• Window of opportunity. Why is opportunity always outside a window? Why can't it be outside a door or a gate or in the refrigerator? I understand that opportunity is something that you might need to grab quickly, like for instance if your human leaves the door of the fridge open, and a nice, juicy steak is inside. But my point is that there are plenty of things that open and close besides windows.
• It is what it is. Well, duh. Of course it is. I guess the point is you should just accept what it is and also you should realize that you can't change it, and then you should get on with your life (which is another phrase I get tired of sometimes). USA Today voted "it is what it is" the #1 cliché of 2004, so I guess I'm not the only person who's tired of hearing it.
• On the same page. It seems like people can't talk about anything these days unless they are all on the same page. This seems like a phrase that is out of date since people don't do much reading anymore. Maybe it would be better to say that everyone should be watching the same HD cable TV show or reading the same text message.
• Reach out to. This used to mean that you were helping somebody by reaching out your hand or maybe just giving them some encouragement. And a lot of people still mean that when they are reaching out. But lately, I have heard things like this: "I will reach out to her and get her opinion." This is a silly thing to say because reach out to does not mean communicate with, like by calling or emailing or asking somebody a question. Like for instance, if a person was drowning, you would not reach out and ask "Would you like me to rescue you?" No! You would reach out your hand or a stick and pull them to shore.
• The love of one's life. This is a phrase that shows up all the time in obituaries, where people are always meeting the love of their lives and then staying married to them for 65 years or something like that. But you don't hear about the people who thought they married the love of their lives, but then they find out they were wrong and they get divorced. Or the love of someone's life who dies, and then the survivor finds another love of his or her life. Can you have more than one loves of your life? It's all very confusing. But just in case you want to know, the love of MY life is eating!
|Devastation after tsunami in Iwaki, Fukushima, Japan|
Photo by ryuki_a_g

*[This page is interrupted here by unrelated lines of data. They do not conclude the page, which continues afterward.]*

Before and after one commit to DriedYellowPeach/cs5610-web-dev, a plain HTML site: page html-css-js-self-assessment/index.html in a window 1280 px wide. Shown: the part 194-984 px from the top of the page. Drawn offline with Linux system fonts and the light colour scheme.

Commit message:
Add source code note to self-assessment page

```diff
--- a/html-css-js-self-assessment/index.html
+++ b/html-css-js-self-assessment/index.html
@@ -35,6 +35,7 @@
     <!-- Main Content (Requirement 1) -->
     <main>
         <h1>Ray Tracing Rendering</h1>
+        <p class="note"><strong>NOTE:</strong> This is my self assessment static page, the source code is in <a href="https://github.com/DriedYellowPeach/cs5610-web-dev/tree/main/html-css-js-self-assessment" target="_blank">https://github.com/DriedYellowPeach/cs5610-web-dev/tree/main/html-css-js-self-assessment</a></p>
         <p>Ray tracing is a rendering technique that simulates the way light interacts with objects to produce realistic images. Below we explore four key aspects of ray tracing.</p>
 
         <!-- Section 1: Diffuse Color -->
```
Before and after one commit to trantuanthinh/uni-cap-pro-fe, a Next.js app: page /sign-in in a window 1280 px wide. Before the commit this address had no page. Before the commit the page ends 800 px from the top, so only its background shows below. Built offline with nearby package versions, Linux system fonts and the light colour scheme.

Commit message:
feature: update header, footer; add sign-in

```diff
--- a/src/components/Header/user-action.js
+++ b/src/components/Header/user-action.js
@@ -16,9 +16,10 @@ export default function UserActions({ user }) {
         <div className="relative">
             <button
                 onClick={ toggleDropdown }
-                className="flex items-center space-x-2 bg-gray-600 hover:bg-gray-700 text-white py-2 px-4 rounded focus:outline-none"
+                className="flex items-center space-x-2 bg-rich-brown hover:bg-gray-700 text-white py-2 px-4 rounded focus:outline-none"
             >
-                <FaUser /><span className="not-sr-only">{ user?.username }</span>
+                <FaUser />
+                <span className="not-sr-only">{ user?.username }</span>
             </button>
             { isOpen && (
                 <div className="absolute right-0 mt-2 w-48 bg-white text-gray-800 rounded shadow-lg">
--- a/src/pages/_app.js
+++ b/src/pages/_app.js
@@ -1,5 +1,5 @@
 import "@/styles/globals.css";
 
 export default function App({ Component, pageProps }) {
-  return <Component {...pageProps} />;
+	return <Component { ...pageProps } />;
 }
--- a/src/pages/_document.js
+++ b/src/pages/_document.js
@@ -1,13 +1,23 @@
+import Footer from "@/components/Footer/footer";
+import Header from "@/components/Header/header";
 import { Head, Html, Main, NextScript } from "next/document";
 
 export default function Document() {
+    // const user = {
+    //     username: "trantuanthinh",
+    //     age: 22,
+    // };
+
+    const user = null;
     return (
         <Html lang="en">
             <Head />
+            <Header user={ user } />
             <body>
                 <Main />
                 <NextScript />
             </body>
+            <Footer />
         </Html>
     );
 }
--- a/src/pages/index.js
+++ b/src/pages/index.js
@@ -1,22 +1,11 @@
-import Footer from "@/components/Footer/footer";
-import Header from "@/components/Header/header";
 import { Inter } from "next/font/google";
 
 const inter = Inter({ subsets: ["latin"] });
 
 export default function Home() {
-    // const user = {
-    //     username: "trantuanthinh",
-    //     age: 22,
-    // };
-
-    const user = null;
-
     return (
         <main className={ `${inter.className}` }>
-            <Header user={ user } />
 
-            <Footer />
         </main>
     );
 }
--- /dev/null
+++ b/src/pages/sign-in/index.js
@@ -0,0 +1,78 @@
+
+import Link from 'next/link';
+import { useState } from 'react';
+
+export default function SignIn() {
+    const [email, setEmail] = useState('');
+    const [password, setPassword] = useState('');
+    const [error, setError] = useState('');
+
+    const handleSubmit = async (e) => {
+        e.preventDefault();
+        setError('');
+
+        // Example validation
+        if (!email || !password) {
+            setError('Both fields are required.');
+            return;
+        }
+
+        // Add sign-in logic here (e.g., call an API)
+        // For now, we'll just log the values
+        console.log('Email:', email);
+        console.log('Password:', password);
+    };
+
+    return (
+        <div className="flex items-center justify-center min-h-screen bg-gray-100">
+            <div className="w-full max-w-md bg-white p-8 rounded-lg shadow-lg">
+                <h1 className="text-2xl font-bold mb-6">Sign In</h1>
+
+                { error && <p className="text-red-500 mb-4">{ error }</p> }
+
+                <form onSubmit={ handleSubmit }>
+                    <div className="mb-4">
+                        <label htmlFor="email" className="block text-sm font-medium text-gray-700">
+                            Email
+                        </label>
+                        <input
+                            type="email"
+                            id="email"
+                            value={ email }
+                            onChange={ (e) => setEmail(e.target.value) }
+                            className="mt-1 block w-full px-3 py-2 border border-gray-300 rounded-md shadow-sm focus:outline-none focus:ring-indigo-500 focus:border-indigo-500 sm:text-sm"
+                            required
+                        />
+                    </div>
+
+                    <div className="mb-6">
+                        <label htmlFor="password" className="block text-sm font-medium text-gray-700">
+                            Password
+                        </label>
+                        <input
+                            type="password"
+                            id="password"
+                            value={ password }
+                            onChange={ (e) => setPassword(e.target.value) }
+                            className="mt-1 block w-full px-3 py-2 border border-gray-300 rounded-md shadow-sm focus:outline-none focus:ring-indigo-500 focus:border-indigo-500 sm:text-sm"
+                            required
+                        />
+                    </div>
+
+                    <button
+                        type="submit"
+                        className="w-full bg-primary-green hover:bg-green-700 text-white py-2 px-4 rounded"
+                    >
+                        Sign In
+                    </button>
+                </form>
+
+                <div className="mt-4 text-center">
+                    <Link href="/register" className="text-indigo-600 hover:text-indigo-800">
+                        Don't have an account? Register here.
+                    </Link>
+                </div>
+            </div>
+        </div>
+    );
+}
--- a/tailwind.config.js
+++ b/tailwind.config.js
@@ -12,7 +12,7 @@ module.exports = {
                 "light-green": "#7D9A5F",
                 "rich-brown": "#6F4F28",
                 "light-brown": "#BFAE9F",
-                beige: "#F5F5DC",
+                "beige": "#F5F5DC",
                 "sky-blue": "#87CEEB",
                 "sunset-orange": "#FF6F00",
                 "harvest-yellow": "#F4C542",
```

• Devastated. This used to be a really strong, dramatic word, but nowadays it gets used so much that it doesn't mean a whole lot. Or at least that's how it seems to me. The original meaning of devastate is to lay waste or destroy. But now it seems like when almost anything happens to someone, that person is described as devastated. I guess maybe that's the way they feel, but if a girl is devastated because she spills punch on her prom dress, is that the same as people who feel devastated after going through a tsunami or losing someone they really loved?
Well okay, now that I told you my opinion about these boring phrases, I will put them all together in a sad, boring little story. I hope you will enjoy it.
Sam was devastated when he realized he had missed his window of opportunity by not reaching out to Sue with an offer of marriage. If only they had both been on the same page when talking about their feelings for each other, but now it was too late. "Oh well," he thought, "it is what it is. I must suck it up and move on, even though I'm sure that Sue will always be the love of my life."